66 CHRISTMAS EVE
servants' hall, where he had been strumming all the evening, and to all appearance comforting himself with some of the Squire's home-brewed. He was a kind of hanger-on, I was told, of the establishment, and though ostensibly a resident of the village, was oftener to be found in the Squire's kitchen than his own home, the old gentleman being fond of the sound of "harp in hall."
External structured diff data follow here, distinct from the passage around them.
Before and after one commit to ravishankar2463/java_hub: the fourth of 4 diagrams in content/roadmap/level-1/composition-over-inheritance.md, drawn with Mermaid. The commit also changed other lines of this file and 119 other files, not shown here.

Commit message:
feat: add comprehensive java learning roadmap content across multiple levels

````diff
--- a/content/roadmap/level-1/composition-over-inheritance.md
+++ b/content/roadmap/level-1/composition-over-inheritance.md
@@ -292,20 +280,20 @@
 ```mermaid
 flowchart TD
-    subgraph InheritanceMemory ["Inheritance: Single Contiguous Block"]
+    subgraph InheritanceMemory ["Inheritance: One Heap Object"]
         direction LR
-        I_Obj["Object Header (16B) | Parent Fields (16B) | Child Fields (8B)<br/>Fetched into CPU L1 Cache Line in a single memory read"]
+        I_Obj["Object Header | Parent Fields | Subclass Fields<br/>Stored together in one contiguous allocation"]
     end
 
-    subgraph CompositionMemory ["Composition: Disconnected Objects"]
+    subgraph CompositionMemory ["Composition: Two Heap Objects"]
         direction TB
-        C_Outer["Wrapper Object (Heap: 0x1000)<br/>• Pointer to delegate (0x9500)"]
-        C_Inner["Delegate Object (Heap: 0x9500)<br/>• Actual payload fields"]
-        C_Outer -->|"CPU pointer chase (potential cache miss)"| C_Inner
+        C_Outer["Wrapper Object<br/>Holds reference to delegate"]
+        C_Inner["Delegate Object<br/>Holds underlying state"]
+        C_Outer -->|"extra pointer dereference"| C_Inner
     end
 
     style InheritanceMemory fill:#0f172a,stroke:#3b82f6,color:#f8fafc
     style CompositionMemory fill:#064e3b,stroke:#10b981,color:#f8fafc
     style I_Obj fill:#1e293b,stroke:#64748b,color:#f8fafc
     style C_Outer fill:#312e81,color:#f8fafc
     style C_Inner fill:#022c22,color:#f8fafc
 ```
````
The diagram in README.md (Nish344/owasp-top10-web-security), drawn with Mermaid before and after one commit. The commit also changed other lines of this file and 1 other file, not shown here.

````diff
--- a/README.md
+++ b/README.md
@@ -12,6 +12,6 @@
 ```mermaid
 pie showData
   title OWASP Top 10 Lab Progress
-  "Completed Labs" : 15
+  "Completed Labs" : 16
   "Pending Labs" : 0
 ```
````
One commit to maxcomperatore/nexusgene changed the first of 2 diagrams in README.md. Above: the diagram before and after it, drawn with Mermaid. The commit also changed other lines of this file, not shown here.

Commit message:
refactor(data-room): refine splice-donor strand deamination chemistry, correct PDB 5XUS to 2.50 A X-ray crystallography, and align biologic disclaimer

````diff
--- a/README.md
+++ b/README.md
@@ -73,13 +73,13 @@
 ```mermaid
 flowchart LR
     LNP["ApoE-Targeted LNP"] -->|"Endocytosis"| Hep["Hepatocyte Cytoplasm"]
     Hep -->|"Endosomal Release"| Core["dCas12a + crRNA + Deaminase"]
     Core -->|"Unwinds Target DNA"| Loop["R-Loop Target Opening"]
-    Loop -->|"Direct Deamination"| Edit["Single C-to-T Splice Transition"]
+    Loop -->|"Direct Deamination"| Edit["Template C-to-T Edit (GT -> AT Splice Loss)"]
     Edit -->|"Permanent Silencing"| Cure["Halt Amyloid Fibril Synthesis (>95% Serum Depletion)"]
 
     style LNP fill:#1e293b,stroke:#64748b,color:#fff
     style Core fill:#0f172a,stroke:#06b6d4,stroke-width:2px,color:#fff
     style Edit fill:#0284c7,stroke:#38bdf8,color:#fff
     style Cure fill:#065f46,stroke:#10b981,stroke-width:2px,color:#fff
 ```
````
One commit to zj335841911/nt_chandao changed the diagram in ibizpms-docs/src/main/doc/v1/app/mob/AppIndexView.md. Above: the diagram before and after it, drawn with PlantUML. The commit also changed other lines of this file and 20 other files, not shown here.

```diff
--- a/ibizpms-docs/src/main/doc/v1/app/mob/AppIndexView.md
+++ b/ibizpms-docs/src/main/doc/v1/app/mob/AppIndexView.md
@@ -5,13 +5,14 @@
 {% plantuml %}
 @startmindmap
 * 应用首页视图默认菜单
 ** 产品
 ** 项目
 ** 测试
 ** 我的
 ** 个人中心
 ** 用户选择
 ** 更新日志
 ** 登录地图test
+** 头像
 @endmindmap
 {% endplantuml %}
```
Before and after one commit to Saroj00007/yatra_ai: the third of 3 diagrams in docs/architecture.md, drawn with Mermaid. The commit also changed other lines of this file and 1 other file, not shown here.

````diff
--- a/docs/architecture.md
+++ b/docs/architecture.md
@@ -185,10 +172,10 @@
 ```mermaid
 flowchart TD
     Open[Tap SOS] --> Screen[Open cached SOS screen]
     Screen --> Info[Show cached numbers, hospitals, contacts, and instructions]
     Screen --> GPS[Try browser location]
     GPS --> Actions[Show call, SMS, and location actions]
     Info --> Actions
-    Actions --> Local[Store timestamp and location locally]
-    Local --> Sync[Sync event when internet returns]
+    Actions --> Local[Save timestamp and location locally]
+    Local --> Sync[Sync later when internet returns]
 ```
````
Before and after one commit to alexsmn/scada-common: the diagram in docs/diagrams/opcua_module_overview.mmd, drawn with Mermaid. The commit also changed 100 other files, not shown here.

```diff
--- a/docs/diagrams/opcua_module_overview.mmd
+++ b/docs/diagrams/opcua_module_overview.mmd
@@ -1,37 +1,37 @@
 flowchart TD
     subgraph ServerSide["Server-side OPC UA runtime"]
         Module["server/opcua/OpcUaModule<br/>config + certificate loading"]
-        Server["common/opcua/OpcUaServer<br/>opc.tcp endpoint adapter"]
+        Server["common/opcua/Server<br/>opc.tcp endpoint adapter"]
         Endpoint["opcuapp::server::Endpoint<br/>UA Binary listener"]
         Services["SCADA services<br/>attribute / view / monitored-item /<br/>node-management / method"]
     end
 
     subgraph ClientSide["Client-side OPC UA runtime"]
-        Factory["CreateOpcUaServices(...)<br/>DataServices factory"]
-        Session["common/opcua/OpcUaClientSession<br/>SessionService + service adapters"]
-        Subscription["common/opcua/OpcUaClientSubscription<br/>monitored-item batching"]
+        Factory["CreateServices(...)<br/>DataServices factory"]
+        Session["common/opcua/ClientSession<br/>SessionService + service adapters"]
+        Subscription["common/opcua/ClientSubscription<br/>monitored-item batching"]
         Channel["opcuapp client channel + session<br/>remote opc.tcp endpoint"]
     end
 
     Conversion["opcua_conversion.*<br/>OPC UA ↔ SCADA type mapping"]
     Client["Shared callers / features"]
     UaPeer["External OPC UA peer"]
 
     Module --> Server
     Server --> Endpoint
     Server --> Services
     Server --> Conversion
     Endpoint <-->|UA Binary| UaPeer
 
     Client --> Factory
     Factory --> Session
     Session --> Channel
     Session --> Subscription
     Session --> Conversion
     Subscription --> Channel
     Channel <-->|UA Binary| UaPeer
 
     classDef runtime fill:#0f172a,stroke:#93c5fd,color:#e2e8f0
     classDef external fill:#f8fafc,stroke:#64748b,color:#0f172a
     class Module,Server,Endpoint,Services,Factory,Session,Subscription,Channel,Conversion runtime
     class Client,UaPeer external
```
The dance, like most dances after supper, was a merry one; some of the older folks joined in it, and the Squire himself figured down several couples with a partner with whom he affirmed he had danced at every Christmas for nearly half-a-century. Master Simon, who seemed to be a kind of connecting link between the old times and the new, and to be withal a little antiquated in the taste of his accomplishments, evidently piqued himself on his dancing, and was endeavouring to gain credit by the heel and toe, rigadoon, and other graces of the ancient school; but he had